- **DATASET CONTENT**
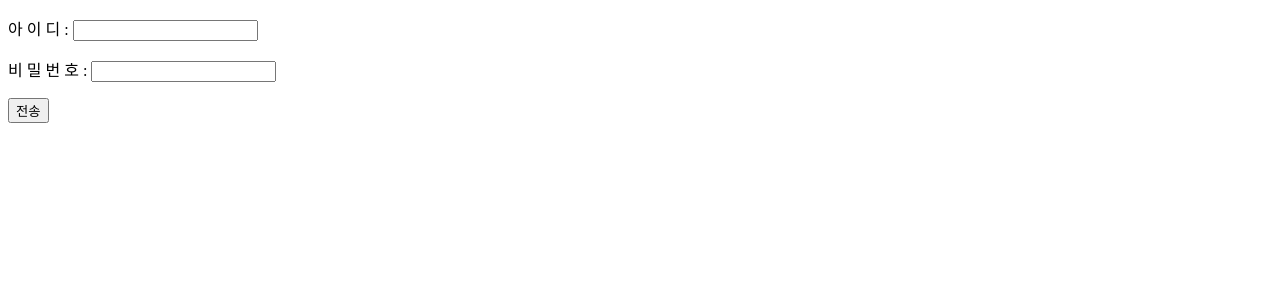
Repository: iwanttogohomenow/jspwork
Page: http://localhost/second/14_01_session01.jsp
The author's editor kept a copy of each file at every save. The page is drawn from the files as they stood at one save, then again after the next save.
The browser window is 1280 px wide. The pictures show the whole page.
The page is served by Tomcat 9. Other server files are loaded and not shown.

Above is the page before, as saved 2023-03-09 08:20:42.

### second/src/main/webapp/14_01_session01.jsp
<%@ page language="java" contentType="text/html; charset=UTF-8"
	pageEncoding="UTF-8"%>
<!DOCTYPE html>
<html>
<head>
<meta charset="UTF-8">
<title>Session</title>
</head>
<body>
<!--setAttribute로 값 설정 session의 기능 네이버 창 끄면 로그아웃되는거 생각하기  -->
<%
if(request.getParameter("no")!= null ) {
	out.println("<script>alert('세션 설정이 실패했습니다.');</script>");
}
%>



	<form action="14_01_session01_process.jsp" method="POST">
		<p>
			아 이 디 : <input type="text" name="id">
		</p>
		<p>
			비 밀 번 호 : <input type="password" name="passwd">
		</p>
		<p>
			<input type="submit" value="전송">
	</form>
</body>
</html>

After the next save:
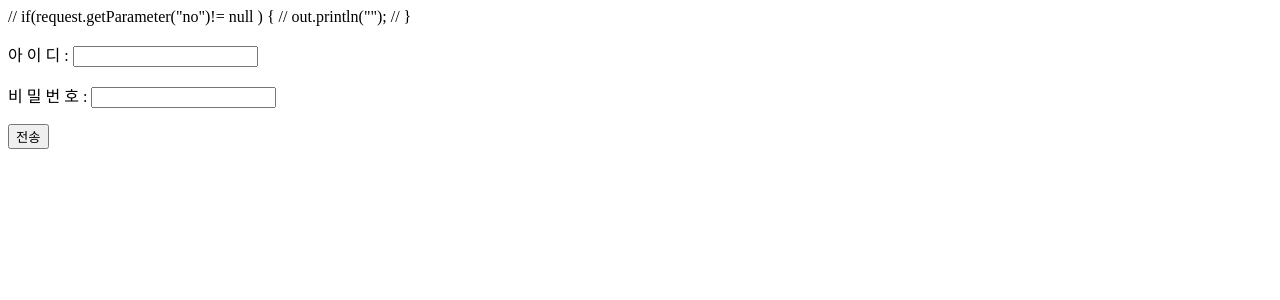
Saved 50 s later.
--- a/second/src/main/webapp/14_01_session01.jsp
+++ b/second/src/main/webapp/14_01_session01.jsp
@@ -8,11 +8,11 @@
 </head>
 <body>
 <!--setAttribute로 값 설정 session의 기능 네이버 창 끄면 로그아웃되는거 생각하기  -->
-<%
-if(request.getParameter("no")!= null ) {
-	out.println("<script>alert('세션 설정이 실패했습니다.');</script>");
-}
-%>
+<%-- <% --%>
+// if(request.getParameter("no")!= null ) {
+// 	out.println("<script>alert('세션 설정이 실패했습니다.');</script>");
+// }
+<%-- %> --%>
 
 
 
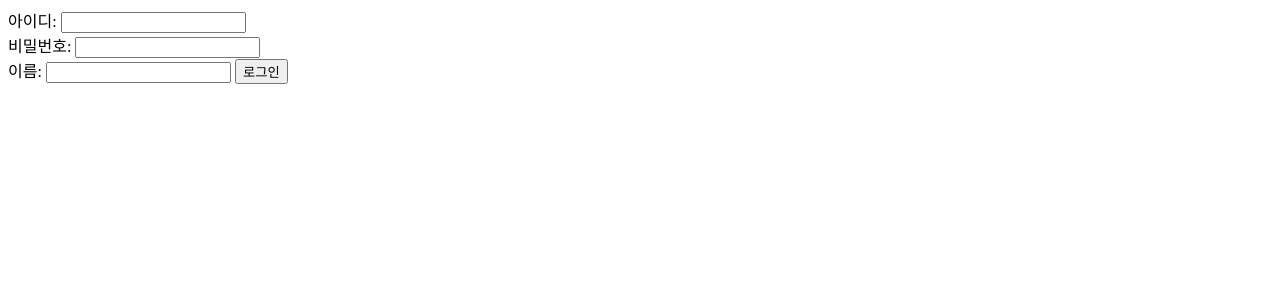
Repository: arsene-03/WorkSpace-jsp
Page: ex02/WebContent/Login.html
An editor plug-in stored every save of this project. The page is shown before and after the next save, followed by the edit.
The browser window is 1280 px wide. The pictures show the whole page.

Above is the page before, as saved 2021-06-07 06:29:22.

After the next save:
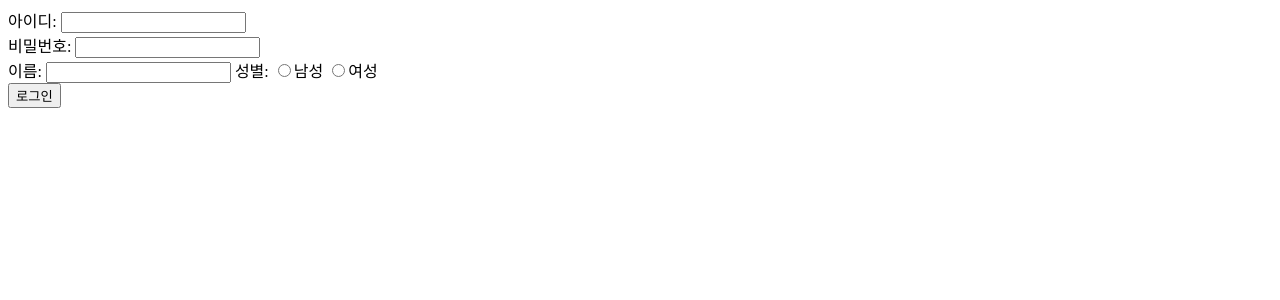
Saved 2 min 36 s later.
--- a/ex02/WebContent/Login.html
+++ b/ex02/WebContent/Login.html
@@ -5,10 +5,12 @@
 <title>Insert title here</title>
 </head>
 <body>
-	<form action="LoginAction" method="POST">
+	<form action="LoginAction" method="GET">
 	아이디: <input type="text" name="userid"> <br>
 	비밀번호: <input type="password" name="userpassword"> <br>
 	이름: <input type="text" name="username">
+	성별: <input type="radio" name="gender">남성
+	<input type="radio" name="gender">여성 <br>
 	<input type="submit" value="로그인">
 	</form>
 </body>
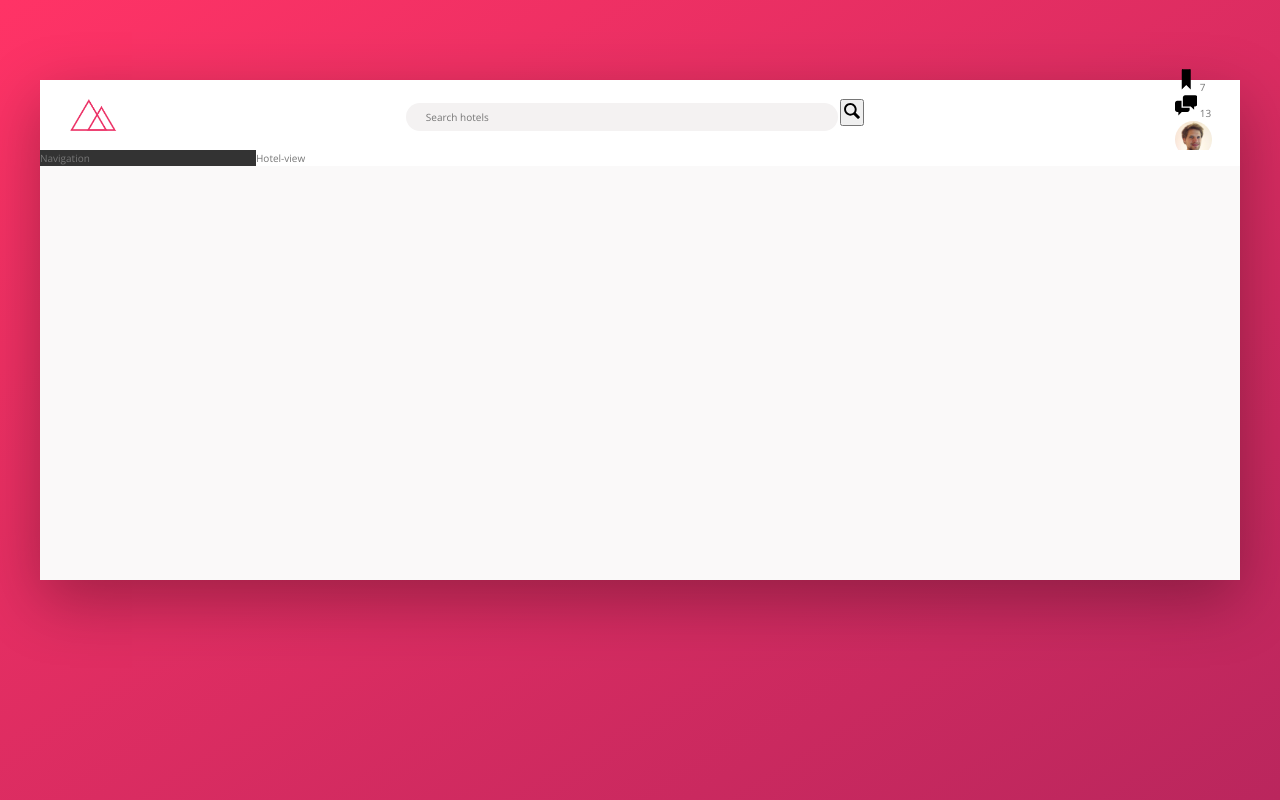
Repository: Lithium87/Trillo
Page: index.html
An editor plug-in stored every save of this project. The page is shown before and after the next save, followed by the edit.
The browser window is 1280 px wide. The pictures show the whole page.
The style sheet was rebuilt from its Sass, Less or Tailwind sources for each picture, by a compiler version that may differ from the author's.

Above is the page before, as saved 2020-05-15 20:10:53.

After the next save:
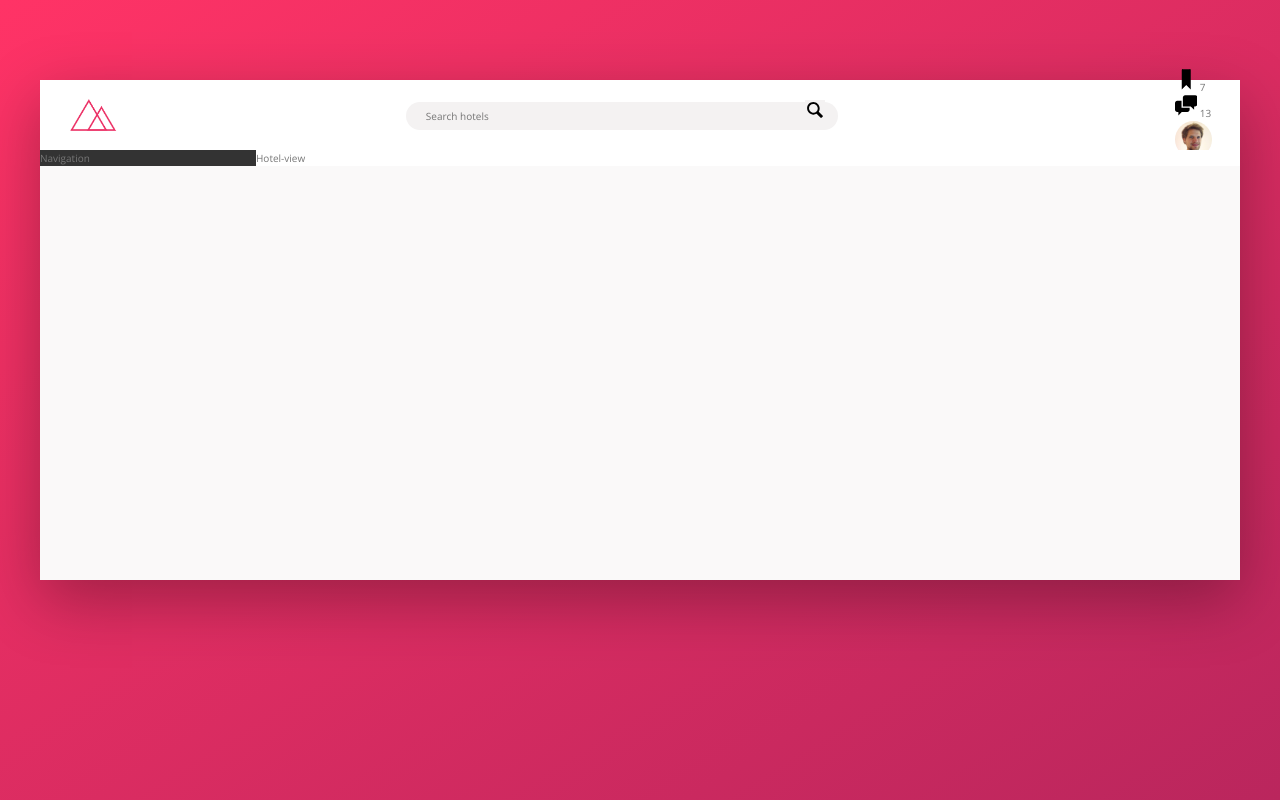
Saved 112 s later.
--- a/sass/_components.scss
+++ b/sass/_components.scss
@@ -19,13 +19,17 @@
         border-radius: 100px;
         width: 90%;
         transition: all .2s;
+        margin-right: -3.5rem;
         &:focus {
             outline: none;
             width: 100%;
             background-color: var(--color-grey-light-3);
         }
     }
-    &__button {}
+    &__button {
+        border: none;
+        background-color: var(--color-grey-light-2);
+    }
     &__icon {
         height: 2rem;
         width: 2rem;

- **TASK REQUIREMENTS**
When a line of the data above holds the string "name", count it, and reply with the resulting number only.

- **ANSWER SECTION**
7